Then, something happens called the Little Entrance. It is when they carry the Bible to the altar. A long time ago, they only had one Bible, and it was kept somewhere else, so when they brought it into the church it was very special. Most people have their own bible today, but it is still important to remember that it is special. You will hear someone say, "Wisdom, Let us attend!" That means, "here is the Bible, let us honor it."
  • Then we will sing a special song called the Thrice Holy Hymn. It is similar to the song the angels sing in Isaiah 6: "Holy God, Holy Mighty, Holy Immortal, have mercy on us."
  • There will be two Bible readings, one from the epistles, and one from the gospels. After that the priest will give a short sermon (we call it a homily) about the bible readings or saints remembered today.
  • Then there is another litany of prayers and a prayer for the catechumens (the people who are preparing for baptism).

The second half is called the Liturgy of the Eucharist.

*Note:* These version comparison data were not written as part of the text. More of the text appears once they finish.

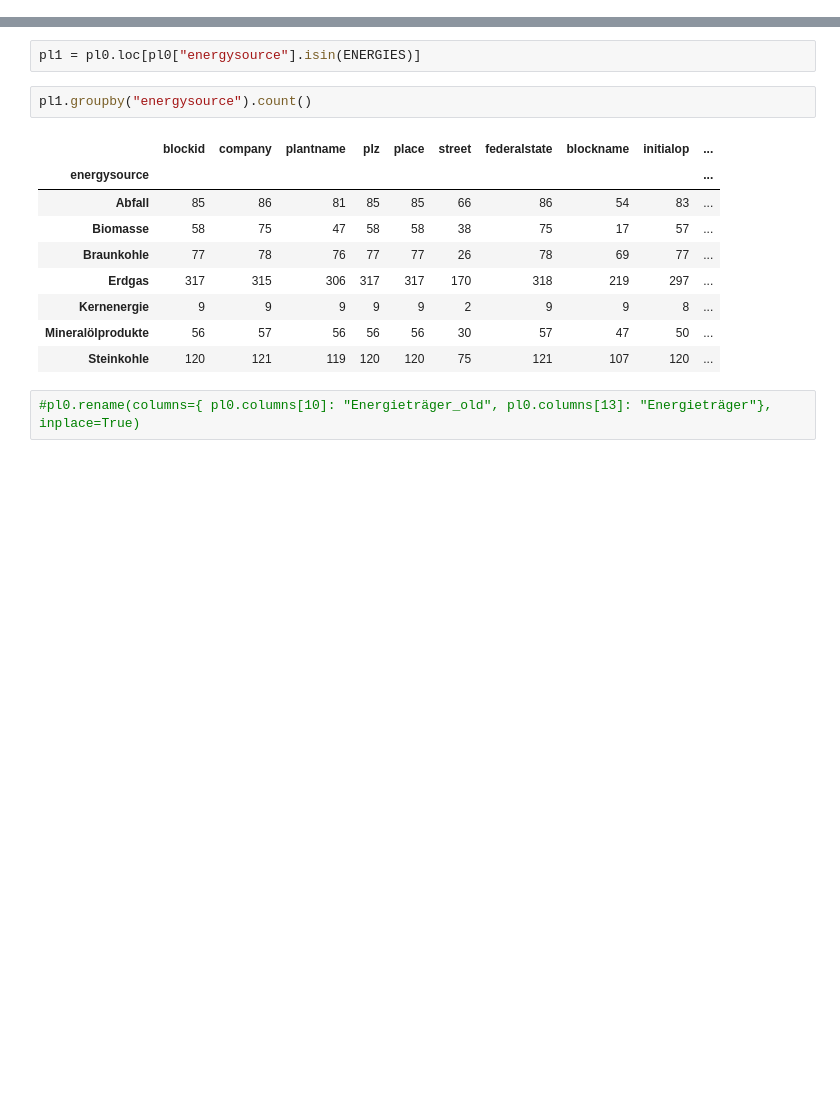
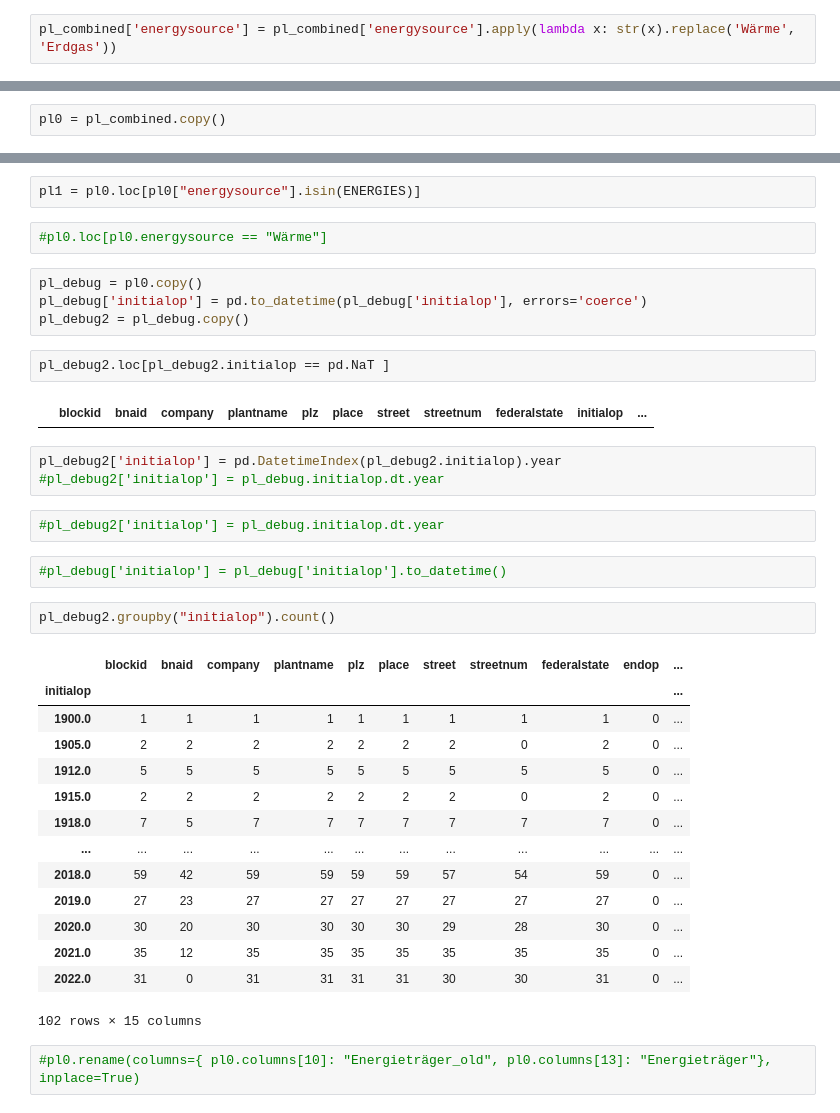
Before and after one commit to sidietz/plantwatch-data, a Jupyter notebook: basic/toblocks-v3.ipynb, the cells around one changed output, grey strips where cells are left out. Drawn from its saved outputs; the diff is of its cells as text; blank space fills up the shorter version.

```diff
--- a/basic/toblocks-v3.ipynb
+++ b/basic/toblocks-v3.ipynb
@@ -59,0 +115,2 @@ pl0 = plq.loc[:]
+# %%
+pl_combined['energysource'] = pl_combined['energysource'].apply(lambda x: str(x).replace('Wärme', 'Erdgas'))
@@ -60,3 +136,5 @@ pl0 = plq.loc[:]
+# %%
+pl0 = pl_combined.copy()
 # %%
 pl0.loc[pl0["blockid"] == "BNA0645"]
 # %% [output]
@@ -68,18 +145,40 @@ pl0.loc[pl0["blockid"] == "BNA0645"]
 #pl0.groupby("state").count()
 # %%
 pl1 = pl0.loc[pl0["energysource"].isin(ENERGIES)]
+# %%
+#pl0.loc[pl0.energysource == "Wärme"]
+# %%
+pl_debug = pl0.copy()
+pl_debug['initialop'] = pd.to_datetime(pl_debug['initialop'], errors='coerce')
+pl_debug2 = pl_debug.copy()
+# %%
+pl_debug2.loc[pl_debug2.initialop == pd.NaT ]
+# %% [output]
+|  | blockid | bnaid | company | plantname | plz | place | street | streetnum | federalstate | initialop | ... |
+# %%
+pl_debug2['initialop'] = pd.DatetimeIndex(pl_debug2.initialop).year
+#pl_debug2['initialop'] = pl_debug.initialop.dt.year
+# %%
+#pl_debug2['initialop'] = pl_debug.initialop.dt.year
+# %%
+#pl_debug['initialop'] = pl_debug['initialop'].to_datetime()
 # %%
-pl1.groupby("energysource").count()
+pl_debug2.groupby("initialop").count()
 # %% [output]
-|  | blockid | company | plantname | plz | place | street | federalstate | blockname | initialop | ... |
-| energysource |  |  |  |  |  |  |  |  |  | ... |
-| Abfall | 85 | 86 | 81 | 85 | 85 | 66 | 86 | 54 | 83 | ... |
-| Biomasse | 58 | 75 | 47 | 58 | 58 | 38 | 75 | 17 | 57 | ... |
-| Braunkohle | 77 | 78 | 76 | 77 | 77 | 26 | 78 | 69 | 77 | ... |
-| Erdgas | 317 | 315 | 306 | 317 | 317 | 170 | 318 | 219 | 297 | ... |
-| Kernenergie | 9 | 9 | 9 | 9 | 9 | 2 | 9 | 9 | 8 | ... |
-| Mineralölprodukte | 56 | 57 | 56 | 56 | 56 | 30 | 57 | 47 | 50 | ... |
-| Steinkohle | 120 | 121 | 119 | 120 | 120 | 75 | 121 | 107 | 120 | ... |
+|  | blockid | bnaid | company | plantname | plz | place | street | streetnum | federalstate | endop | ... |
+| initialop |  |  |  |  |  |  |  |  |  |  | ... |
+| 1900.0 | 1 | 1 | 1 | 1 | 1 | 1 | 1 | 1 | 1 | 0 | ... |
+| 1905.0 | 2 | 2 | 2 | 2 | 2 | 2 | 2 | 0 | 2 | 0 | ... |
+| 1912.0 | 5 | 5 | 5 | 5 | 5 | 5 | 5 | 5 | 5 | 0 | ... |
+| 1915.0 | 2 | 2 | 2 | 2 | 2 | 2 | 2 | 0 | 2 | 0 | ... |
+| 1918.0 | 7 | 5 | 7 | 7 | 7 | 7 | 7 | 7 | 7 | 0 | ... |
+| ... | ... | ... | ... | ... | ... | ... | ... | ... | ... | ... | ... |
+| 2018.0 | 59 | 42 | 59 | 59 | 59 | 59 | 57 | 54 | 59 | 0 | ... |
+| 2019.0 | 27 | 23 | 27 | 27 | 27 | 27 | 27 | 27 | 27 | 0 | ... |
+| 2020.0 | 30 | 20 | 30 | 30 | 30 | 30 | 29 | 28 | 30 | 0 | ... |
+| 2021.0 | 35 | 12 | 35 | 35 | 35 | 35 | 35 | 35 | 35 | 0 | ... |
+| 2022.0 | 31 | 0 | 31 | 31 | 31 | 31 | 30 | 30 | 31 | 0 | ... |
+102 rows × 15 columns
 # %%
 #pl0.rename(columns={ pl0.columns[10]: "Energieträger_old", pl0.columns[13]: "Energieträger"}, inplace=True)
 # %%
```
Also changed, not shown: parts of 130 cells of this notebook, 23 other files.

Eucharist is a Greek word that means "Thanksgiving," and it refers to communion because Jesus gave thanks before he broke the bread.
  • While the priest prepares the bread and wine, we will sing the Cherubic Hymn. It is sung very slowly and says that we sing to God like the angels in heaven, and we lay aside our earthly cares so that we may receive him.
  • Then the Great Entrance happens. This is when they carry the cup with the bread and wine to the altar. The people honor the bread and wine as special, too. The priest will pray for people who have special needs by name as he carries the cup. Many people, especially children, will touch the priest's robe as he passes by. This is an act of faith, like the woman with the issue of blood who touched Christ's robe, and a way in which we send our prayers with his.
  • Then someone will say, "Let us love one another that with one mind we may confess Father, Son, and Holy Spirit." To show our love for one another, we turn to the people around us and greet them saying, "Christ is in our midst." And the response, "He is and ever shall be."
  • After we show our love for each other, we recite the creed, which is a confession of our faith.
  •  Then there are several prayers: prayers over the Eucharist, the Lord's Prayer, and the prayers before communion.

Finally, someone will say, "Holy things are for the Holy!" and the Orthodox who have prepared to take the communion will go forward to receive it. They don't pass it around on plates because they want to treat it reverently (like the icons and the Bible). When people return to their places, sometimes they have bread, and they may offer you some. This bread is not the communion, but it is blessed, and is a sign of friendship. There will also be some in a bowl on your way out, and you are invited to take some.
  •  After the communion there are a few more beautiful songs including, "We have seen the true light!" and "Let our mouths be filled with thy praise, O Lord!" Then the worship will come to an end, and everyone will sit for some announcements.
  •  When people leave, they file out in a line to kiss a cross or perhaps the Bible that the priest is holding at the front. Many people will also kiss the icons before leaving. If you go through the line, you won't be expected to kiss or say anything. The priest will probably say, "Hi, I'm Father John. Who are you?" But it's also okay, to go out without going through the line.

After church, there is a coffee hour downstairs because most people do not eat before the service. You can come downstairs and get some snacks, visit or play in the playroom. 

No comments: